There is no clear evidence of how the fires caught—whether by accident or design. Dr Tobias von Elsner of the Kulturhistorisches Museum (earlier known as Kaiser-Friedrich Museum), Magdeburg, believes they were likely to have been arson, and started as a diversion to loot the priceless artworks. The Van Gogh painting was the most important one in the museum’s collection and this made it particularly attractive to looters. But who exactly the looters were is difficult to say. They could have been American soldiers, Nazi officials, German civilians or forced labourers.
Evidences that have surfaced over the years indicate that some of the paintings may have survived.

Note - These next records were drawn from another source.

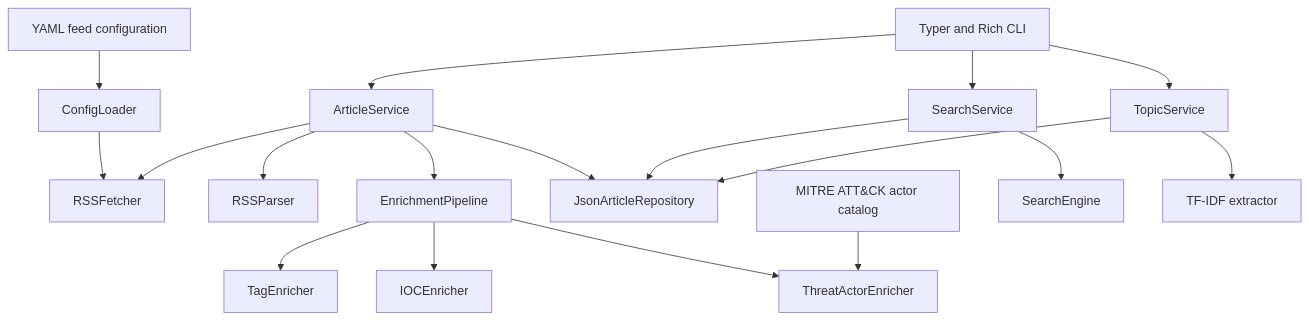
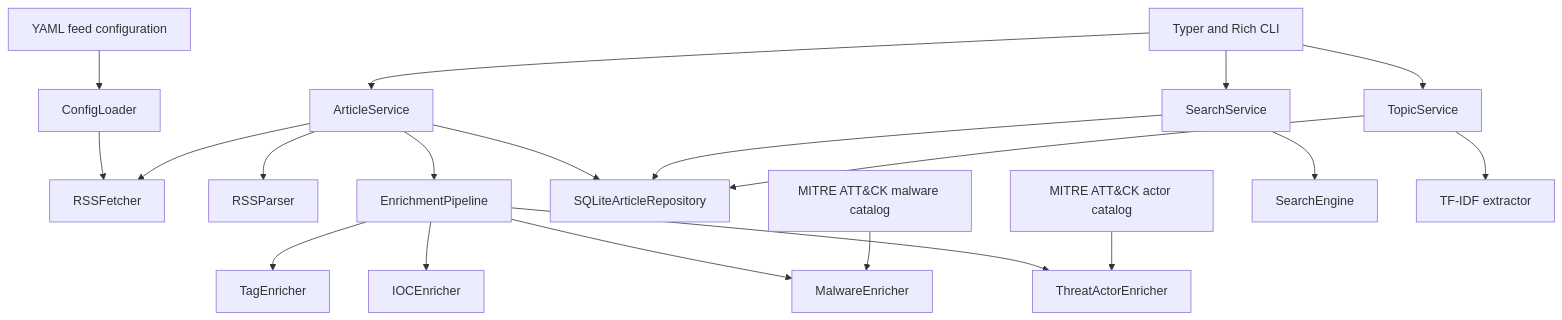
Before and after one commit to arieltoniatto/cyber-rss-reader: the diagram in README.md, drawn with Mermaid. The commit also changed other lines of this file and 66 other files, not shown here.

````diff
--- a/README.md
+++ b/README.md
@@ -131,28 +146,30 @@
 ```mermaid
 flowchart TD
     CLI[Typer and Rich CLI]
 
     CLI --> ArticleService
     CLI --> SearchService
     CLI --> TopicService
 
     FeedConfig[YAML feed configuration] --> ConfigLoader
     ConfigLoader --> RSSFetcher
 
     ArticleService --> RSSFetcher
     ArticleService --> RSSParser
     ArticleService --> EnrichmentPipeline
-    ArticleService --> Repository[JsonArticleRepository]
+    ArticleService --> Repository[SQLiteArticleRepository]
 
     EnrichmentPipeline --> TagEnricher
     EnrichmentPipeline --> IOCEnricher
+    EnrichmentPipeline --> MalwareEnricher
     EnrichmentPipeline --> ThreatActorEnricher
 
+    MalwareCatalog[MITRE ATT&CK malware catalog] --> MalwareEnricher
     ThreatActorCatalog[MITRE ATT&CK actor catalog] --> ThreatActorEnricher
 
     SearchService --> Repository
     SearchService --> SearchEngine
 
     TopicService --> Repository
     TopicService --> TFIDF[TF-IDF extractor]
 ```
````
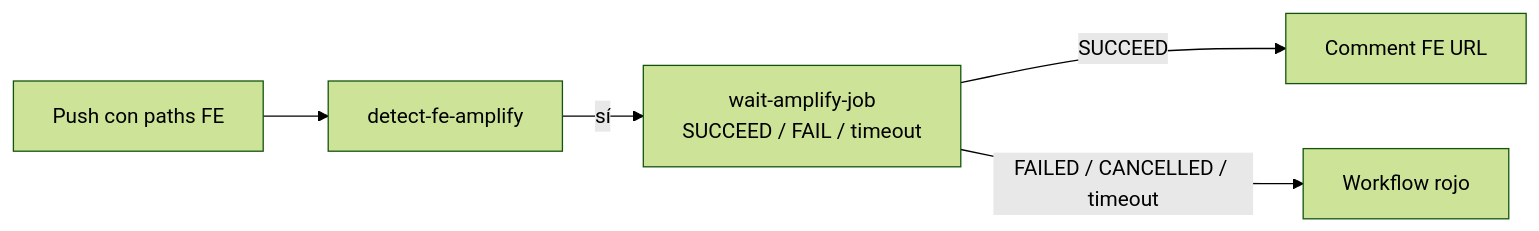
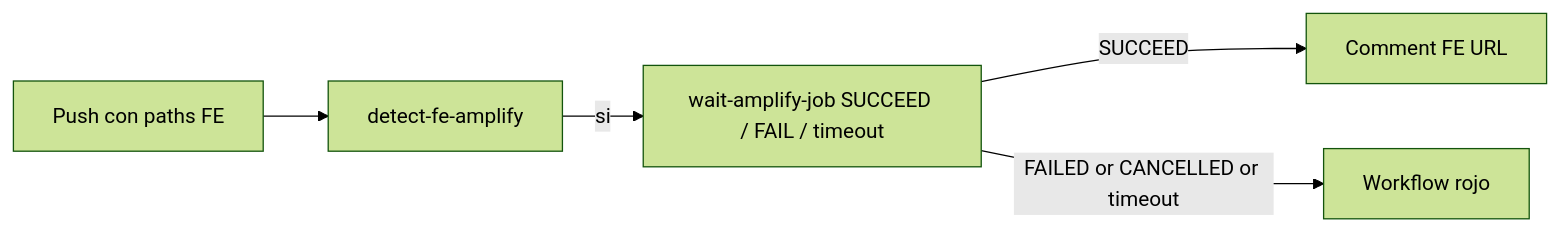
The fourth of 5 diagrams in README.md (DanielMat97/checkout-store-fullstack-test), drawn with Mermaid (forest theme) before and after one commit. The commit also changed other lines of this file and 5 other files, not shown here.

````diff
--- a/README.md
+++ b/README.md
@@ -233,7 +234,7 @@
 ```mermaid
 flowchart LR
-  FE[Push con paths FE] --> Det2[detect-fe-amplify]
-  Det2 -->|sí| Wait[wait-amplify-job<br/>SUCCEED / FAIL / timeout]
-  Wait -->|SUCCEED| Comment[Comment FE URL]
-  Wait -->|FAILED / CANCELLED / timeout| Red[Workflow rojo]
+  FE["Push con paths FE"] --> Det2["detect-fe-amplify"]
+  Det2 -->|si| Wait["wait-amplify-job SUCCEED / FAIL / timeout"]
+  Wait -->|SUCCEED| Comment["Comment FE URL"]
+  Wait -->|FAILED or CANCELLED or timeout| Red["Workflow rojo"]
 ```
````
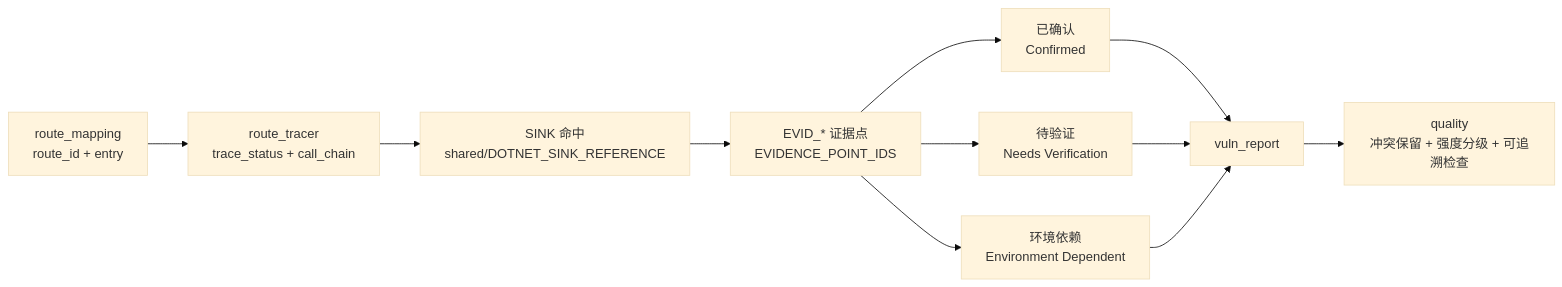
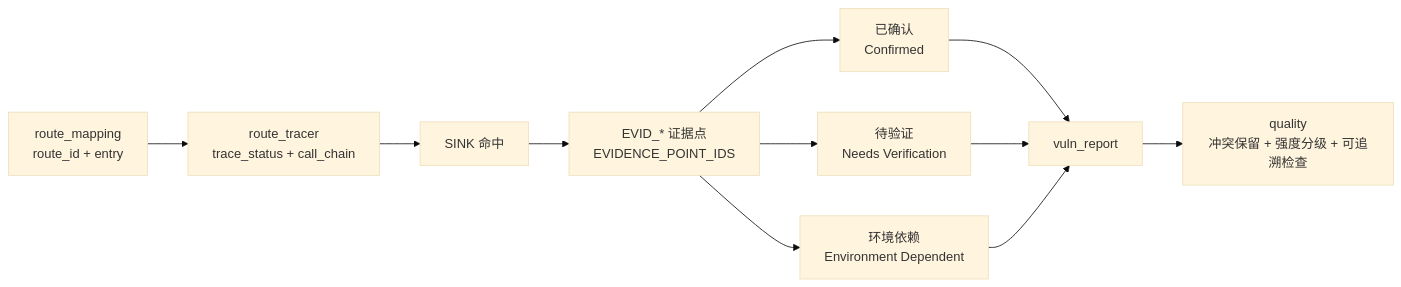
Before and after one commit to ZMR0zhangmouren/dotnet-security-audit-skill: the second of 2 diagrams in README.md, drawn with Mermaid (base theme). The commit also changed other lines of this file and 13 other files, not shown here.

````diff
--- a/README.md
+++ b/README.md
@@ -151,16 +148,16 @@
 ```mermaid
 flowchart LR
   R[route_mapping\nroute_id + entry] --> T[route_tracer\ntrace_status + call_chain]
-  T --> S[SINK 命中\nshared/DOTNET_SINK_REFERENCE]
+  T --> S[SINK 命中]
   S --> E[EVID_* 证据点\nEVIDENCE_POINT_IDS]
 
   E --> C1[已确认\nConfirmed]
   E --> C2[待验证\nNeeds Verification]
   E --> C3[环境依赖\nEnvironment Dependent]
 
   C1 --> V[vuln_report]
   C2 --> V
   C3 --> V
 
   V --> Q[quality\n冲突保留 + 强度分级 + 可追溯检查]
 ```
````
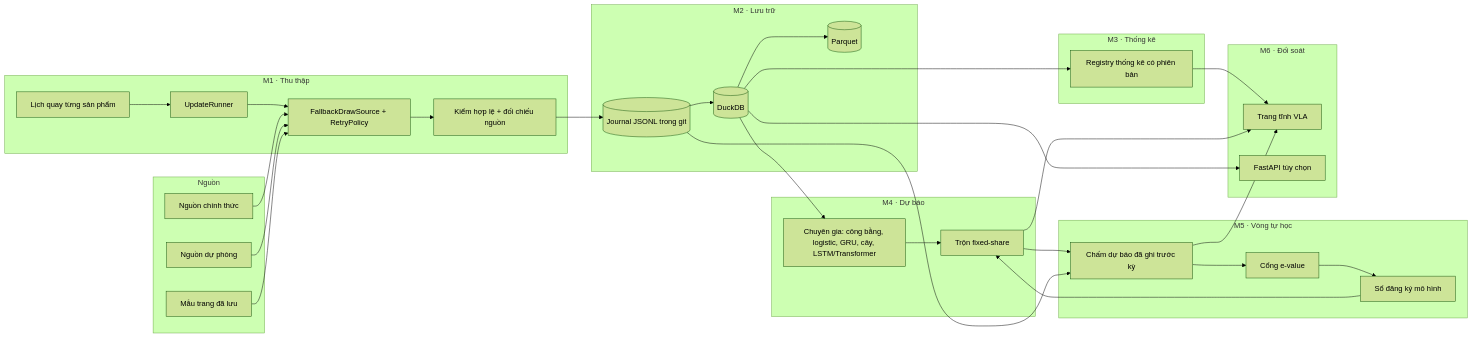
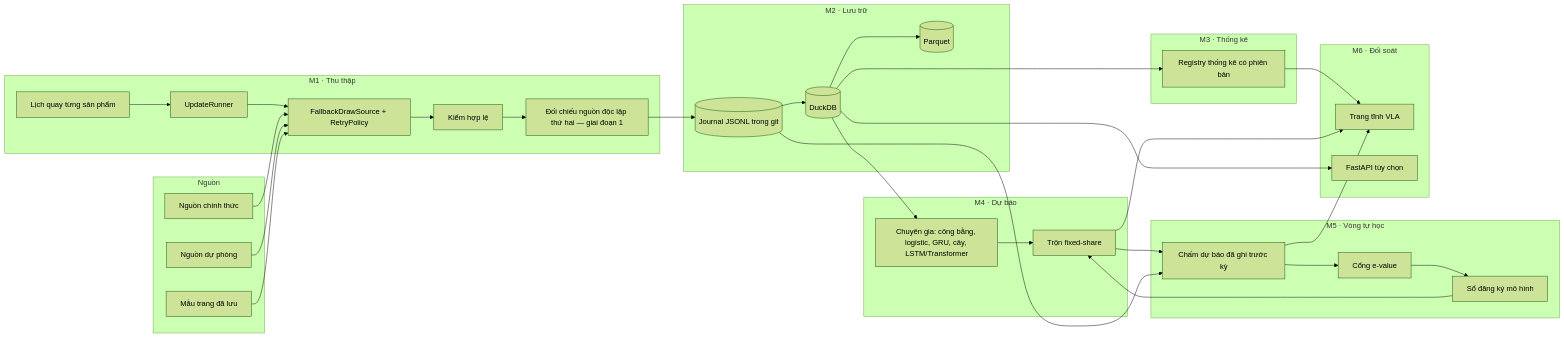
The diagram in documentation/architecture/vietlott-subsystem.md (beuvivu/VLA), drawn with Mermaid (forest theme) before and after one commit. The commit also changed other lines of this file, not shown here.

First line of the commit message:
Tài liệu Vietlott: giờ quay có thẩm quyền, đối chiếu nguồn, độ trễ đầu-cuối, hash backtest

````diff
--- a/documentation/architecture/vietlott-subsystem.md
+++ b/documentation/architecture/vietlott-subsystem.md
@@ -54,42 +54,43 @@
 ```mermaid
 flowchart LR
   subgraph Nguồn
     S1[Nguồn chính thức]
     S2[Nguồn dự phòng]
     S3[Mẫu trang đã lưu]
   end
   subgraph Ingestion["M1 · Thu thập"]
     SCH[Lịch quay từng sản phẩm] --> RUN[UpdateRunner]
     RUN --> FB[FallbackDrawSource + RetryPolicy]
-    FB --> VAL[Kiểm hợp lệ + đối chiếu nguồn]
+    FB --> VAL[Kiểm hợp lệ]
+    VAL --> REC[Đối chiếu nguồn độc lập thứ hai — giai đoạn 1]
   end
   subgraph Store["M2 · Lưu trữ"]
     J[(Journal JSONL trong git)]
     D[(DuckDB)]
     P[(Parquet)]
   end
   subgraph Analytics["M3 · Thống kê"]
     REG[Registry thống kê có phiên bản]
   end
   subgraph Predict["M4 · Dự báo"]
     EXP[Chuyên gia: công bằng, logistic, GRU, cây, LSTM/Transformer]
     MIX[Trộn fixed-share]
   end
   subgraph Loop["M5 · Vòng tự học"]
     SCORE[Chấm dự báo đã ghi trước kỳ]
     GATE[Cổng e-value]
     MR[Sổ đăng ký mô hình]
   end
   subgraph Present["M6 · Đối soát"]
     PG[Trang tĩnh VLA]
     API[FastAPI tùy chọn]
   end
   S1 & S2 & S3 --> FB
-  VAL --> J --> D --> P
+  REC --> J --> D --> P
   D --> REG --> PG
   D --> EXP --> MIX --> SCORE
   J --> SCORE --> GATE --> MR --> MIX
   MIX --> PG
   SCORE --> PG
   D --> API
 ```
````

According to a report in the September 2009 edition of The Art Newspaper, a manuscript by Martin Luther, which had been stored at the Stassfurt mines, was handed over by an American soldier to a military chaplain in 1945. This was later deposited at the Concordia Historical Institute in St Louis, Missouri, US. It was returned to Magdeburg in 1996. An 1829 painting by the German artist Carl Hasenpflug — recorded to have been stored in the mines (though, the report says, it’s not impossible that the painting had actually been stored in the vaults of the central bank in Magdeburg) — surfaced in 1950. Some partially burnt documents and artefacts were also recovered from the mines.
The Staßfurt mines stopped production in 1972 and were sealed. It is now impossible to enter the chambers where the paintings had been stored.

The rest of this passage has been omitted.